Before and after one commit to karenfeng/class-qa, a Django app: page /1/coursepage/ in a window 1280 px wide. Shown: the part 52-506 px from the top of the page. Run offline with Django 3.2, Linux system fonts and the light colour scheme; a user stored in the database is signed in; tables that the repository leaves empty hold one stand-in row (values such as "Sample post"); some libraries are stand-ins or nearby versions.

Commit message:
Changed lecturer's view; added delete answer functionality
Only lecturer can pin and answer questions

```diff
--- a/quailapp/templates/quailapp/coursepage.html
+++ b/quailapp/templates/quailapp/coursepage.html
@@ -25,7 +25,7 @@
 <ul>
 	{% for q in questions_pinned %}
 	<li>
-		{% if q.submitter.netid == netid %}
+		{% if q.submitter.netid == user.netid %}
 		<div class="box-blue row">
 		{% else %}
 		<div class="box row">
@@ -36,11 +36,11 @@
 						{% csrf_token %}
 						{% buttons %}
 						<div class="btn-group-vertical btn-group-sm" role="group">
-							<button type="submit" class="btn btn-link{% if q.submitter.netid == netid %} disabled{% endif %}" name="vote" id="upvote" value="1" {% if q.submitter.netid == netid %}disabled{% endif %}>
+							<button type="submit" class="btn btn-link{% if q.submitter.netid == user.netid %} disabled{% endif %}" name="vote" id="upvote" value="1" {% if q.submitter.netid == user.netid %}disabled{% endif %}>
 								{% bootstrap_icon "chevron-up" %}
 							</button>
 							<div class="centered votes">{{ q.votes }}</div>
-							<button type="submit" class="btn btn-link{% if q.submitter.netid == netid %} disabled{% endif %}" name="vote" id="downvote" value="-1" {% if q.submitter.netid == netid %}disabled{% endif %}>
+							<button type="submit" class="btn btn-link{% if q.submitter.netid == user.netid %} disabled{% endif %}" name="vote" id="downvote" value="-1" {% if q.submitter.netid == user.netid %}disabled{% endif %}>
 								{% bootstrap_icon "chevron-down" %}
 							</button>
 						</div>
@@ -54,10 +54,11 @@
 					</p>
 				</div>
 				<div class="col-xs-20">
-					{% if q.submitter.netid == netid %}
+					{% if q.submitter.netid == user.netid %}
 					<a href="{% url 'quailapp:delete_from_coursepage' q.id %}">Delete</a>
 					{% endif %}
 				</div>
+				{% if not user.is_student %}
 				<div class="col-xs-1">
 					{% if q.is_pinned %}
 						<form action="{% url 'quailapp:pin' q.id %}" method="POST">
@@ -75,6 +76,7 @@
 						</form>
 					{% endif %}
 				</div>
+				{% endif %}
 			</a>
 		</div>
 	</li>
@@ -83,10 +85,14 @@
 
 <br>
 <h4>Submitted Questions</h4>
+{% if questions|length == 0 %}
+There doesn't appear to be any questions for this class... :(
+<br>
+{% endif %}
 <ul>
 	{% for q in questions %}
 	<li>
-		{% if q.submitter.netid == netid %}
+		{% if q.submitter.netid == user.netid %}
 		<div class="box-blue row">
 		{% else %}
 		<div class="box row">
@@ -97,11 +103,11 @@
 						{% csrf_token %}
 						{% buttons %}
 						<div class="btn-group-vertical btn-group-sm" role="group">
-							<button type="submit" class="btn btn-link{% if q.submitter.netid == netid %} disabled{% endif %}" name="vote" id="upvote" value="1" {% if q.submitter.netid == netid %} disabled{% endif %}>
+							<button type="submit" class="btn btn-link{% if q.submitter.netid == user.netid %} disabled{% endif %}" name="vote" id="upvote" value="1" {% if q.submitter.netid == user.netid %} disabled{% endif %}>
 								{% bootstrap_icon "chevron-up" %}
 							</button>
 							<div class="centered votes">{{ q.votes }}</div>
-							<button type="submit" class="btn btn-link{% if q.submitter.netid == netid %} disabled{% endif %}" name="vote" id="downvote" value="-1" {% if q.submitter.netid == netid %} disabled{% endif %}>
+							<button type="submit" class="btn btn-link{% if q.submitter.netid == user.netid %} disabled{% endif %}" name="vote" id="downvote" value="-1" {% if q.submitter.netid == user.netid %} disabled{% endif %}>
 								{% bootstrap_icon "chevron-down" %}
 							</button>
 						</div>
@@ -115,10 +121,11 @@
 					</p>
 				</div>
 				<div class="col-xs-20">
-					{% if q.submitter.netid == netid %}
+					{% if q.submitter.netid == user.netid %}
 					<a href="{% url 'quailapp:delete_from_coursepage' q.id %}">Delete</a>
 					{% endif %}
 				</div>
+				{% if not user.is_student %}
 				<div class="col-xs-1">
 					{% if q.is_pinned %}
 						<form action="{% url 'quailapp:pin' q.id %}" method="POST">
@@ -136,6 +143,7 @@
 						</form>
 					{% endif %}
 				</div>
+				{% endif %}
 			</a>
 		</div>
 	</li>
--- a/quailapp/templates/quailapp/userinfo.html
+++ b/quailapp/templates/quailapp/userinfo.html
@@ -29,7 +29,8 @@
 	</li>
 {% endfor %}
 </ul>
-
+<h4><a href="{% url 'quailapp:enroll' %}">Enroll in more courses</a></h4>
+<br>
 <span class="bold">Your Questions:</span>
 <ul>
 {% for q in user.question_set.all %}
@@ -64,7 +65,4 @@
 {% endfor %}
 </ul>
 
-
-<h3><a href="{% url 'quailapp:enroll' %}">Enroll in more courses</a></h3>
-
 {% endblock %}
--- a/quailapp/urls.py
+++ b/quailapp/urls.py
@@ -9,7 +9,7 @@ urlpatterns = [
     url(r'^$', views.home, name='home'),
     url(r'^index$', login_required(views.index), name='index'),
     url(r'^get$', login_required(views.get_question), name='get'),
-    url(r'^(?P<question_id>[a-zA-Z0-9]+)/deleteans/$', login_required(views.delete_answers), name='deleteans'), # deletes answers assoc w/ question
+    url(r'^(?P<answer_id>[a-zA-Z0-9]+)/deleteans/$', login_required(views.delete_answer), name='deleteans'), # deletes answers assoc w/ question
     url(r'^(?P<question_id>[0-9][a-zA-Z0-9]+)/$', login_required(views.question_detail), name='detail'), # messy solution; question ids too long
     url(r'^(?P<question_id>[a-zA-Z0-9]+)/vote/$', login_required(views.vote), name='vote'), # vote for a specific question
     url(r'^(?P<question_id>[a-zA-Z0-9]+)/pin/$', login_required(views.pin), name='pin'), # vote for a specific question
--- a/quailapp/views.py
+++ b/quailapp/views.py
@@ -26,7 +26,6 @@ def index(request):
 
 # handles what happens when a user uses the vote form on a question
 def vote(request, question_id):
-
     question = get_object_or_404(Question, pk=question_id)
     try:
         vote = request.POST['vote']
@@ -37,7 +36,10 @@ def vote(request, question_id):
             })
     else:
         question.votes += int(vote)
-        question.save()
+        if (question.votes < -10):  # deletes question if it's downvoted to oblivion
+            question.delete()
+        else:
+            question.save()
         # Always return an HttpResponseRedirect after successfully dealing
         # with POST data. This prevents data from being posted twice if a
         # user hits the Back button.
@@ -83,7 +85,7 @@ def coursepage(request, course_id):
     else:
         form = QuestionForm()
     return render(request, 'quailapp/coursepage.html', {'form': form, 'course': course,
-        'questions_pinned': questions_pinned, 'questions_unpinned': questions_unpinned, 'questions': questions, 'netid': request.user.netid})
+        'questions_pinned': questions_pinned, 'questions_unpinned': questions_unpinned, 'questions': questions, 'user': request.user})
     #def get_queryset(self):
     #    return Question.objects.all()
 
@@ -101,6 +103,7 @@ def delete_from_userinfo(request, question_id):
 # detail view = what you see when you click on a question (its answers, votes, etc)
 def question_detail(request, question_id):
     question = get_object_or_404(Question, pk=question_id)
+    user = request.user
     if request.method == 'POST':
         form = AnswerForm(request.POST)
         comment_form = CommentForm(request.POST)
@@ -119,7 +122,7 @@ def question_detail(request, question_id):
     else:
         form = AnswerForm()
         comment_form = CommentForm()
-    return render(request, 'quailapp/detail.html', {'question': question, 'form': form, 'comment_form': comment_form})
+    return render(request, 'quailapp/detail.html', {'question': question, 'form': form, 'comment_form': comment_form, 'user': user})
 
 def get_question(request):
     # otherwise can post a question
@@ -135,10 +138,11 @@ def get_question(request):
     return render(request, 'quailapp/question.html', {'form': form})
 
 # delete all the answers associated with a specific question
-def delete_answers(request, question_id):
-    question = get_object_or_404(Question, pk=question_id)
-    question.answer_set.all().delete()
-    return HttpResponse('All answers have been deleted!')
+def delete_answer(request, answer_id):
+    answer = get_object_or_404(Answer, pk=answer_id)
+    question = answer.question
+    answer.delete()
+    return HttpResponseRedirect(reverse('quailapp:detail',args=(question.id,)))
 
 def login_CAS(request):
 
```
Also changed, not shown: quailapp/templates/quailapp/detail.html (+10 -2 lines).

::::::

■ **Instructions to follow**:
Scan the material for the string "href". Copy each line where it appears.

■ **Task solution**:
 					<a href="{% url 'quailapp:delete_from_coursepage' q.id %}">Delete</a>
 					<a href="{% url 'quailapp:delete_from_coursepage' q.id %}">Delete</a>
+<h4><a href="{% url 'quailapp:enroll' %}">Enroll in more courses</a></h4>
-<h3><a href="{% url 'quailapp:enroll' %}">Enroll in more courses</a></h3>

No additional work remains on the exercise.